- **What is expected**: Copy every record below exactly as written, but leave out the pictures.

- **Data shown**:
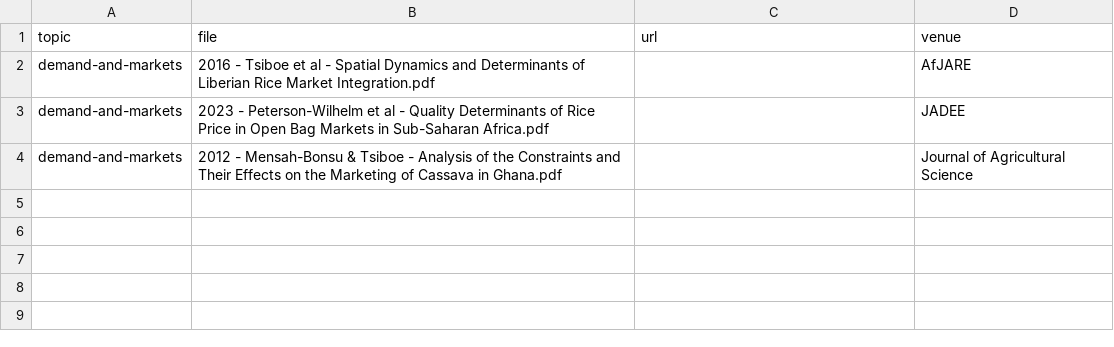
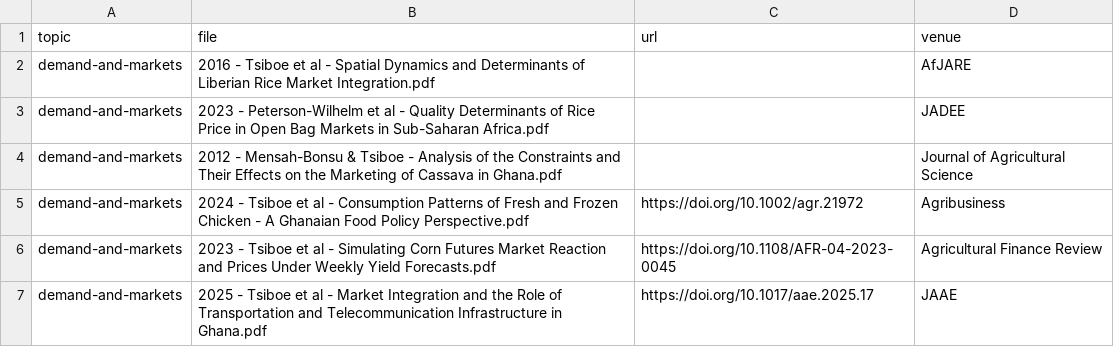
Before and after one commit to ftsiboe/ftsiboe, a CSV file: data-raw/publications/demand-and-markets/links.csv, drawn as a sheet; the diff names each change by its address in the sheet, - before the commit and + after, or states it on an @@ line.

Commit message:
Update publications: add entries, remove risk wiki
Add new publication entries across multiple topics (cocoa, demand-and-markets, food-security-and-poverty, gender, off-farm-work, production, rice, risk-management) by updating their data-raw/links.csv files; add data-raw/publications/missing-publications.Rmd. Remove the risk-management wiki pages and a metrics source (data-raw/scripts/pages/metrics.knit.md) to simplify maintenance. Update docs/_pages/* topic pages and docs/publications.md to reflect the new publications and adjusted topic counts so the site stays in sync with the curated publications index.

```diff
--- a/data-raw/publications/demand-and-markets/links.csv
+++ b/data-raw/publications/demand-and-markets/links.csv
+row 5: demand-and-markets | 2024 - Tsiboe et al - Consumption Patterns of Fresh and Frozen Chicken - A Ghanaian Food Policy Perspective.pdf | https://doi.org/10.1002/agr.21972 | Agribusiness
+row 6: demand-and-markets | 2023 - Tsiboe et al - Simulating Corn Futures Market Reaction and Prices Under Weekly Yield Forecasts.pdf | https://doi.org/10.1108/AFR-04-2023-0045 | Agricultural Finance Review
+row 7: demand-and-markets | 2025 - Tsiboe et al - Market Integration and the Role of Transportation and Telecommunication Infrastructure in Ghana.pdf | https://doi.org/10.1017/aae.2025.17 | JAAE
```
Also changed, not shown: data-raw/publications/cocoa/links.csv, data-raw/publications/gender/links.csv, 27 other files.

- **Written answer**:
Before and after one commit to ftsiboe/ftsiboe, a CSV file: data-raw/publications/demand-and-markets/links.csv, drawn as a sheet; the diff names each change by its address in the sheet, - before the commit and + after, or states it on an @@ line.

Commit message:
Update publications: add entries, remove risk wiki
Add new publication entries across multiple topics (cocoa, demand-and-markets, food-security-and-poverty, gender, off-farm-work, production, rice, risk-management) by updating their data-raw/links.csv files; add data-raw/publications/missing-publications.Rmd. Remove the risk-management wiki pages and a metrics source (data-raw/scripts/pages/metrics.knit.md) to simplify maintenance. Update docs/_pages/* topic pages and docs/publications.md to reflect the new publications and adjusted topic counts so the site stays in sync with the curated publications index.

```diff
--- a/data-raw/publications/demand-and-markets/links.csv
+++ b/data-raw/publications/demand-and-markets/links.csv
+row 5: demand-and-markets | 2024 - Tsiboe et al - Consumption Patterns of Fresh and Frozen Chicken - A Ghanaian Food Policy Perspective.pdf | https://doi.org/10.1002/agr.21972 | Agribusiness
+row 6: demand-and-markets | 2023 - Tsiboe et al - Simulating Corn Futures Market Reaction and Prices Under Weekly Yield Forecasts.pdf | https://doi.org/10.1108/AFR-04-2023-0045 | Agricultural Finance Review
+row 7: demand-and-markets | 2025 - Tsiboe et al - Market Integration and the Role of Transportation and Telecommunication Infrastructure in Ghana.pdf | https://doi.org/10.1017/aae.2025.17 | JAAE
```
Also changed, not shown: data-raw/publications/cocoa/links.csv, data-raw/publications/gender/links.csv, 27 other files.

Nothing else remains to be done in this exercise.